Content revision data
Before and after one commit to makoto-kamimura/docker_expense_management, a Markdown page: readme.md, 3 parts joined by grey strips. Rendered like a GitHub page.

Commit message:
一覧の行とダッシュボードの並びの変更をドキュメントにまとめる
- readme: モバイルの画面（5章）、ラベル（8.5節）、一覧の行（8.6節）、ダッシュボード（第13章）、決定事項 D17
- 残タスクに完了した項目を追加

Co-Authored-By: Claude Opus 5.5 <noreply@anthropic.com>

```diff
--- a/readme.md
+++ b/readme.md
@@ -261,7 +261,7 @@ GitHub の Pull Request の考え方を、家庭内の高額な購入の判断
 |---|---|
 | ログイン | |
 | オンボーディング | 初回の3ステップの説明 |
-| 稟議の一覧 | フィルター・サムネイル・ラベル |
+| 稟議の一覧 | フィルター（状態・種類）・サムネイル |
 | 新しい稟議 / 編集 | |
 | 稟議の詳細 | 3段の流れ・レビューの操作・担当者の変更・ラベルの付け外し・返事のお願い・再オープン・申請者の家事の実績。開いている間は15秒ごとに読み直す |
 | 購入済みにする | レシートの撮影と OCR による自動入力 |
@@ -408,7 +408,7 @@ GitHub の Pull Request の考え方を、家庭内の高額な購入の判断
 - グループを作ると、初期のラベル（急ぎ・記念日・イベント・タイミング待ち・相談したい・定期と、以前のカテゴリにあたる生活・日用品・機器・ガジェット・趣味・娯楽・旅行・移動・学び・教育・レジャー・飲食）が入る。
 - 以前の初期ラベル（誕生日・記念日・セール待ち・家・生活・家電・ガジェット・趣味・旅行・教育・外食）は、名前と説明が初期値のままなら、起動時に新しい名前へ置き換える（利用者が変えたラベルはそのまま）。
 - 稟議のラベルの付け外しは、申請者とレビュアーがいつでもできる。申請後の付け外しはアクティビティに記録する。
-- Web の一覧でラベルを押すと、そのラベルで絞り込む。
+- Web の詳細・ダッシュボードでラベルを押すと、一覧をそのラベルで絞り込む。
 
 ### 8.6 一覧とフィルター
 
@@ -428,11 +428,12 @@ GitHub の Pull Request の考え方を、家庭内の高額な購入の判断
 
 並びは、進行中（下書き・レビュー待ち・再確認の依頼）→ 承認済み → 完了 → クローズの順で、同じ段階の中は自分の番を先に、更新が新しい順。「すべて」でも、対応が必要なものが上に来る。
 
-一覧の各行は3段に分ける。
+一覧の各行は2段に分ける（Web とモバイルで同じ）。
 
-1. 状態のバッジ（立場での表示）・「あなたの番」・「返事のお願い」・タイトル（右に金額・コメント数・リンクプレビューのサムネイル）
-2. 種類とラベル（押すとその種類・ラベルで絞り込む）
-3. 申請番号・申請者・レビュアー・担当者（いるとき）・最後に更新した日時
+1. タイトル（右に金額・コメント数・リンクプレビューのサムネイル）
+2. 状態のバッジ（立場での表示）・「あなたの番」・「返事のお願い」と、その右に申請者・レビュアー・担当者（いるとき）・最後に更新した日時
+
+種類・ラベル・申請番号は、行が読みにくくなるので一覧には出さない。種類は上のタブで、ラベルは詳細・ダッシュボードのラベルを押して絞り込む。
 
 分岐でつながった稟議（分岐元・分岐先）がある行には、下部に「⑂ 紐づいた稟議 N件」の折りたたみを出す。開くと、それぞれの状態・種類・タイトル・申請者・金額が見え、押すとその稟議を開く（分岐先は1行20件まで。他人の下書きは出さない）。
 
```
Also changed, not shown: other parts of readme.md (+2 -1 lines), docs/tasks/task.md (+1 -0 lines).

» Task objective: Each line of the data above should appear again in your answer, exactly as given.

» Solution to this exercise:
Before and after one commit to makoto-kamimura/docker_expense_management, a Markdown page: readme.md, 3 parts joined by grey strips. Rendered like a GitHub page.

Commit message:
一覧の行とダッシュボードの並びの変更をドキュメントにまとめる
- readme: モバイルの画面（5章）、ラベル（8.5節）、一覧の行（8.6節）、ダッシュボード（第13章）、決定事項 D17
- 残タスクに完了した項目を追加

Co-Authored-By: Claude Opus 5.5 <noreply@anthropic.com>

```diff
--- a/readme.md
+++ b/readme.md
@@ -261,7 +261,7 @@ GitHub の Pull Request の考え方を、家庭内の高額な購入の判断
 |---|---|
 | ログイン | |
 | オンボーディング | 初回の3ステップの説明 |
-| 稟議の一覧 | フィルター・サムネイル・ラベル |
+| 稟議の一覧 | フィルター（状態・種類）・サムネイル |
 | 新しい稟議 / 編集 | |
 | 稟議の詳細 | 3段の流れ・レビューの操作・担当者の変更・ラベルの付け外し・返事のお願い・再オープン・申請者の家事の実績。開いている間は15秒ごとに読み直す |
 | 購入済みにする | レシートの撮影と OCR による自動入力 |
@@ -408,7 +408,7 @@ GitHub の Pull Request の考え方を、家庭内の高額な購入の判断
 - グループを作ると、初期のラベル（急ぎ・記念日・イベント・タイミング待ち・相談したい・定期と、以前のカテゴリにあたる生活・日用品・機器・ガジェット・趣味・娯楽・旅行・移動・学び・教育・レジャー・飲食）が入る。
 - 以前の初期ラベル（誕生日・記念日・セール待ち・家・生活・家電・ガジェット・趣味・旅行・教育・外食）は、名前と説明が初期値のままなら、起動時に新しい名前へ置き換える（利用者が変えたラベルはそのまま）。
 - 稟議のラベルの付け外しは、申請者とレビュアーがいつでもできる。申請後の付け外しはアクティビティに記録する。
-- Web の一覧でラベルを押すと、そのラベルで絞り込む。
+- Web の詳細・ダッシュボードでラベルを押すと、一覧をそのラベルで絞り込む。
 
 ### 8.6 一覧とフィルター
 
@@ -428,11 +428,12 @@ GitHub の Pull Request の考え方を、家庭内の高額な購入の判断
 
 並びは、進行中（下書き・レビュー待ち・再確認の依頼）→ 承認済み → 完了 → クローズの順で、同じ段階の中は自分の番を先に、更新が新しい順。「すべて」でも、対応が必要なものが上に来る。
 
-一覧の各行は3段に分ける。
+一覧の各行は2段に分ける（Web とモバイルで同じ）。
 
-1. 状態のバッジ（立場での表示）・「あなたの番」・「返事のお願い」・タイトル（右に金額・コメント数・リンクプレビューのサムネイル）
-2. 種類とラベル（押すとその種類・ラベルで絞り込む）
-3. 申請番号・申請者・レビュアー・担当者（いるとき）・最後に更新した日時
+1. タイトル（右に金額・コメント数・リンクプレビューのサムネイル）
+2. 状態のバッジ（立場での表示）・「あなたの番」・「返事のお願い」と、その右に申請者・レビュアー・担当者（いるとき）・最後に更新した日時
+
+種類・ラベル・申請番号は、行が読みにくくなるので一覧には出さない。種類は上のタブで、ラベルは詳細・ダッシュボードのラベルを押して絞り込む。
 
 分岐でつながった稟議（分岐元・分岐先）がある行には、下部に「⑂ 紐づいた稟議 N件」の折りたたみを出す。開くと、それぞれの状態・種類・タイトル・申請者・金額が見え、押すとその稟議を開く（分岐先は1行20件まで。他人の下書きは出さない）。
 
```
Also changed, not shown: other parts of readme.md (+2 -1 lines), docs/tasks/task.md (+1 -0 lines).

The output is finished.